Shitty, shitty… Bang! Bang!
Maybe you’re asking yourself “Why do I need to the process? Isn’t this the job of a designer?”… Yes, you’re right – it’s the job of a designer, but here’s what I’ve observed in the last few years:
- clients (e.g. business owners) don’t have a single clue about what a logo is and how its design process should take place
- clients are ignoring the importance of a logo, asking for something quickly done – “just put something together over 1 or 2 hours”
- clients (most of them) know shit about typography, symbolism, color theory and their effects at the psychological level
- designers (many of them) know shit about typography, symbolism, color theory and their effects at the psychological level. Ah, yes! You read it right! It’s almost the same statement as the above one.

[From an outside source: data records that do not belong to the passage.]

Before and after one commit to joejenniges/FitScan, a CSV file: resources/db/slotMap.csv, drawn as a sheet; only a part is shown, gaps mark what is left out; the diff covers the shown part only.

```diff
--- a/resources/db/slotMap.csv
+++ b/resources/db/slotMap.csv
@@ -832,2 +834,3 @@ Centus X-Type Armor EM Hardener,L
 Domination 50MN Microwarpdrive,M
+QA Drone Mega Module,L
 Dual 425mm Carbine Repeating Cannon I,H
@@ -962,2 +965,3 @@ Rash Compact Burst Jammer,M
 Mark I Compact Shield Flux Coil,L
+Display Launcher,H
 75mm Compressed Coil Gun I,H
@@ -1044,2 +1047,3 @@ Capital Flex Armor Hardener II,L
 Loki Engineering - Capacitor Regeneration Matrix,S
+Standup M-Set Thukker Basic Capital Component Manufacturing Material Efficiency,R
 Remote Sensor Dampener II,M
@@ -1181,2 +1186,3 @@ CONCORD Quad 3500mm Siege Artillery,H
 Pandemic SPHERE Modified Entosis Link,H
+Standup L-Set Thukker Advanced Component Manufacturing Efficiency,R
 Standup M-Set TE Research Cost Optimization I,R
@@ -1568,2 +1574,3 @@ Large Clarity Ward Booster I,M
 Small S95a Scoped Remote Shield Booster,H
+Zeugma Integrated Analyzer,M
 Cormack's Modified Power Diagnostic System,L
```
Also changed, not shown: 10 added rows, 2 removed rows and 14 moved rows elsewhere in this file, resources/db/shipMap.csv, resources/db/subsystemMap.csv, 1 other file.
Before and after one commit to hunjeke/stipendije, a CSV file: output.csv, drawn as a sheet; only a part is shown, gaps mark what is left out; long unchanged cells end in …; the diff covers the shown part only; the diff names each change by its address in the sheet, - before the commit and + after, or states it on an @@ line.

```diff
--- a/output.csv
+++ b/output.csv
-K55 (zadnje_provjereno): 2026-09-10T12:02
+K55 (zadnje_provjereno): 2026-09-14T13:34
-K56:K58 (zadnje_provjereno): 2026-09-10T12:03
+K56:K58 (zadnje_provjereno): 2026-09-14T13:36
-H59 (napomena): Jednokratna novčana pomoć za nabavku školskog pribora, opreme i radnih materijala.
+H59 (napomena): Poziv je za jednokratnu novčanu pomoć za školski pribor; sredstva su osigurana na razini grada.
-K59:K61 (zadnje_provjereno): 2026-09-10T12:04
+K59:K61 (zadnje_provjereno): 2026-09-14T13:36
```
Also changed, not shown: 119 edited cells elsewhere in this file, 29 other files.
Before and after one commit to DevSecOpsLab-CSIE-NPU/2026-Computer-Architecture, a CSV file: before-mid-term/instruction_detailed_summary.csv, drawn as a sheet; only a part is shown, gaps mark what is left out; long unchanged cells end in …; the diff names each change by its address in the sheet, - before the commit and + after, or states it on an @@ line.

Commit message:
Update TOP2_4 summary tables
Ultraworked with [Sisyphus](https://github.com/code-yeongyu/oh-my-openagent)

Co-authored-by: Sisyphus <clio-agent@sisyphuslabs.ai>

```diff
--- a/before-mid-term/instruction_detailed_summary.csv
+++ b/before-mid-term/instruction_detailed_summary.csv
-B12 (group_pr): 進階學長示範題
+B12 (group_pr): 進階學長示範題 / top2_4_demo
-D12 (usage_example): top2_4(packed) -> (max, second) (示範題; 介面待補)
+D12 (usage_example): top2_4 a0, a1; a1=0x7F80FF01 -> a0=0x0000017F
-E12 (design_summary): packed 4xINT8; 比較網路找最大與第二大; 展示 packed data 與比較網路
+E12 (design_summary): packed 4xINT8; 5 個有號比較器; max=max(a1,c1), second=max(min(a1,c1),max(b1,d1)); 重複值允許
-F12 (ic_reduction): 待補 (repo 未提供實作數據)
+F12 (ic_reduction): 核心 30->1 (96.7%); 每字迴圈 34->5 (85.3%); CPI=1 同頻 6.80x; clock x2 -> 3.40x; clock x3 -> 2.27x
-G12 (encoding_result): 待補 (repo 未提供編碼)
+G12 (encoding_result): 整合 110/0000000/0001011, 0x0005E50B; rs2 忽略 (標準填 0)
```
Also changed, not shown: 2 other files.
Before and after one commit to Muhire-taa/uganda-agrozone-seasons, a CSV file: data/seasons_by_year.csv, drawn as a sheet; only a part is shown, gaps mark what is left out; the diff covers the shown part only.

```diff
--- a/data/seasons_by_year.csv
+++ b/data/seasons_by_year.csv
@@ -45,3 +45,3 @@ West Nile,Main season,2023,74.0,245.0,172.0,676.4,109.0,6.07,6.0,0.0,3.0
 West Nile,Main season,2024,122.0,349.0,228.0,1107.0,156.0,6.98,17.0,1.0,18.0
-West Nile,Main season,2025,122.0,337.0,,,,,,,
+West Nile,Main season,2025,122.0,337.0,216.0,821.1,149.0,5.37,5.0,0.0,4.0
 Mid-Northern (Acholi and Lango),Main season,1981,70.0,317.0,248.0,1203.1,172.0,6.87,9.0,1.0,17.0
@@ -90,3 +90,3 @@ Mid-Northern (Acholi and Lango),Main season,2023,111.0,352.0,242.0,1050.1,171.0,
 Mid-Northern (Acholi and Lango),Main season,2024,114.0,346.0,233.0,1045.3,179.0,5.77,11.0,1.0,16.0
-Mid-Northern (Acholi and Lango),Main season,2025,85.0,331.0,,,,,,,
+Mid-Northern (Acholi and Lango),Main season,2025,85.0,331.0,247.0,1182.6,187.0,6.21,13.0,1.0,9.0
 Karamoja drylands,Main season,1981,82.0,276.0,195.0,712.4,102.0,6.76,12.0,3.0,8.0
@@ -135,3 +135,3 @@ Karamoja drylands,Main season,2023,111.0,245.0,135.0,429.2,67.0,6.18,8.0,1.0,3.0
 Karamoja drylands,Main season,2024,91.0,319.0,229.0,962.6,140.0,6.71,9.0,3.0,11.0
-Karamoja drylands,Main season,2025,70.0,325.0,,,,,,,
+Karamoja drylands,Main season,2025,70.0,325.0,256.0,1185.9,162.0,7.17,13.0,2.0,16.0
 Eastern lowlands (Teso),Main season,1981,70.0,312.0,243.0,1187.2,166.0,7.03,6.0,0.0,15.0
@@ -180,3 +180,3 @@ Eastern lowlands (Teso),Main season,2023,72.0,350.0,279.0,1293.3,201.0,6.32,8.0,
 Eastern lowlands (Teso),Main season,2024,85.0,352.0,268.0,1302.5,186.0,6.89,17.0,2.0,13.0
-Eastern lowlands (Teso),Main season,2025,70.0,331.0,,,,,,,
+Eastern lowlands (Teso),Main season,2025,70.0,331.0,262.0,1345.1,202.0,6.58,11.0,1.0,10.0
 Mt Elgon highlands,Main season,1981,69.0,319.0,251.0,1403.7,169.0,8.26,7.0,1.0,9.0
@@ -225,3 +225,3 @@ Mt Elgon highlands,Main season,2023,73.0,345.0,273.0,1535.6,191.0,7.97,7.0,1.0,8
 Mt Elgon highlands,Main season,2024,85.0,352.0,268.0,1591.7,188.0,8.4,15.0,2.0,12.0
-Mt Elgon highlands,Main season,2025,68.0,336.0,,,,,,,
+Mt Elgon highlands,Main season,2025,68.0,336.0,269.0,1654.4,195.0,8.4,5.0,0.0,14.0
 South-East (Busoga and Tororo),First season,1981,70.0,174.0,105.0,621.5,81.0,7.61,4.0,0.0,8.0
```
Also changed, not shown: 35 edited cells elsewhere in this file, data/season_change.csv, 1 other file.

- cheap designers get hired by stingy clients, and you know that saying… “you get what you pay for”
It’s of utter importance for you to understand the meaning and the creation process of a logo.
It’s not a “Wow! I’ve discovered another universe!” moment. The design process of a logo it’s very simple, straightforward, but if done correctly can save you tons of money and time, leaving you in the end with a highly-ultra-mega-fucking awesome logo.
Start with offering/gathering as much information as possible. This step should be granted around one month of intensive talk about the concept of the “product” (by product I mean that thing that needs a logo representation), about the owner (individuals, groups, company) and anything else that might be found useful for the logo creation.
The seed has been planted in everybody’s mind during the briefing step. Now it needs water. Give it plenty! The owner and the creative team, regardless on which side you find yourself, must research their ass-off! Probably one or two weeks, allocated for research, should do it but there’s no exact recipe… During this phase many aspects, unknown and unsaid during the briefing, will get discovered.
All ideas should be put on paper through rough sketches. Analyze which of them meet the requirements established after the briefing and the research. Don’t hold back any idea, no matter how absurd, futuristic or non-related might seem – you never know when a far out idea might serve as a starting point to a logo version.
Every feedback and review session should eliminate the weak sketches and direct the attention towards to good ideas. Just like in the briefing phase, communication is of high importance. This step can lead to conflicts, because not everyone is taking criticism well. However constructive criticism is absolutely necessary and without it there’s no room for improvement.
Hopefully by now everything is crystal clear and this final step is a fun one, without any pressure. Things which must have been discussed were already debated, all details are set in place and you have some top-notch versions to choose from. Just be sure to choose the one that represents best your brand.
There you have it!
I must mention that the above process can and should be applied not only to logos but anything that fits under a “must be created/adjusted” category.
As said before – it’s a straightforward process and it should be carried out like a tennis game: the client passes the ball to the designer, the designer passes the ball to the client, and without any of them trying to defeat the other.
Come back tomorrow to see some really bad logos examples!